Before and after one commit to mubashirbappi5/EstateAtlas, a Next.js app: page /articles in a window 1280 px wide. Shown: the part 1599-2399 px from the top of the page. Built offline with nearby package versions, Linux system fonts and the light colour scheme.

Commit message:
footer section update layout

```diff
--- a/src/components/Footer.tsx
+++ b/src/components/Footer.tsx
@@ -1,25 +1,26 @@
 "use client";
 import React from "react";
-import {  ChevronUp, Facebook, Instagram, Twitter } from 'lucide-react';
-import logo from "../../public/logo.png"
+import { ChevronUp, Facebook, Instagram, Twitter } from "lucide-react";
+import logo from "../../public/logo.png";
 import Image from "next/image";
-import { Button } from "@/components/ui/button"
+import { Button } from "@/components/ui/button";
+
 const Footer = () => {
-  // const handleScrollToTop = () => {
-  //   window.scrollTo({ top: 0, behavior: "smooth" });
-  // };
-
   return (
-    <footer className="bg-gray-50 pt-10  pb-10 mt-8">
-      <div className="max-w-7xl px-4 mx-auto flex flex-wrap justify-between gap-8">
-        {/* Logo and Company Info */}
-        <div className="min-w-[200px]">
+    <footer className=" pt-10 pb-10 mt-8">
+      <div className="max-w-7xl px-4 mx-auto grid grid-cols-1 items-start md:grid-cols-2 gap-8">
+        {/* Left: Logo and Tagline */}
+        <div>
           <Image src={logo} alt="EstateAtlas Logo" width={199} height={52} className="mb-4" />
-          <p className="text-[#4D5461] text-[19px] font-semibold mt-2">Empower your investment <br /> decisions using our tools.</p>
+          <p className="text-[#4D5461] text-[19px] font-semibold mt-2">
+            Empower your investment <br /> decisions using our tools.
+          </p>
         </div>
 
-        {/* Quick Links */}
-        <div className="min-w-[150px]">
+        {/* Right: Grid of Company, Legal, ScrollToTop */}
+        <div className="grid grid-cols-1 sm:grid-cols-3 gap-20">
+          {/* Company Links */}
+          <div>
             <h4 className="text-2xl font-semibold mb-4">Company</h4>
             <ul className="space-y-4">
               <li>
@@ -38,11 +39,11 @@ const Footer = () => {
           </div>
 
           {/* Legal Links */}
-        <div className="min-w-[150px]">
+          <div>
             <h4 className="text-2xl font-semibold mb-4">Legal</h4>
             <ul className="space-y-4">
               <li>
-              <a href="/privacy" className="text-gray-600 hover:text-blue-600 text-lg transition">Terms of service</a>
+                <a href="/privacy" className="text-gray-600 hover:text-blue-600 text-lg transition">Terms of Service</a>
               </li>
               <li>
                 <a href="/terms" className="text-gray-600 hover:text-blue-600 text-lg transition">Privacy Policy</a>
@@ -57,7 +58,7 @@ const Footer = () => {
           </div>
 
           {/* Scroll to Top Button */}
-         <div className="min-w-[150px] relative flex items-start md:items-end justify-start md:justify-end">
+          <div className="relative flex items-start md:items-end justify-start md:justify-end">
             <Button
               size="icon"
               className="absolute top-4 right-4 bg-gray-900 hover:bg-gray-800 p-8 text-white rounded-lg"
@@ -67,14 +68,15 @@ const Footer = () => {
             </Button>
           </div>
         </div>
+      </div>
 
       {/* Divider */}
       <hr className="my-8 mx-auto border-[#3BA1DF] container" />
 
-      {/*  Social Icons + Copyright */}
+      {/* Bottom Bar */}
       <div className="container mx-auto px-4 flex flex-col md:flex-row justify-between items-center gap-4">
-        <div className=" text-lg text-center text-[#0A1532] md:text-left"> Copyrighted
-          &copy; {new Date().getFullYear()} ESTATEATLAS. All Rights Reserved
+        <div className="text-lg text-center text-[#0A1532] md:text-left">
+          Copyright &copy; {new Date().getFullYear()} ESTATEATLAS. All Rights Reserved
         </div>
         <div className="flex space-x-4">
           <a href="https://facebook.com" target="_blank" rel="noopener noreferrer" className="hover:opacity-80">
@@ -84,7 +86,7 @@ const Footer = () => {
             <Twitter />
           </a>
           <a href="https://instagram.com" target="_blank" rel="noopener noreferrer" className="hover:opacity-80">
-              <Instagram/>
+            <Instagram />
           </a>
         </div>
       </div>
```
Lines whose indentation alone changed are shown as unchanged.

····················

Work required: Every line holding the word "decisions" should be copied out of the records above.

Your response:
-          <p className="text-[#4D5461] text-[19px] font-semibold mt-2">Empower your investment <br /> decisions using our tools.</p>
+            Empower your investment <br /> decisions using our tools.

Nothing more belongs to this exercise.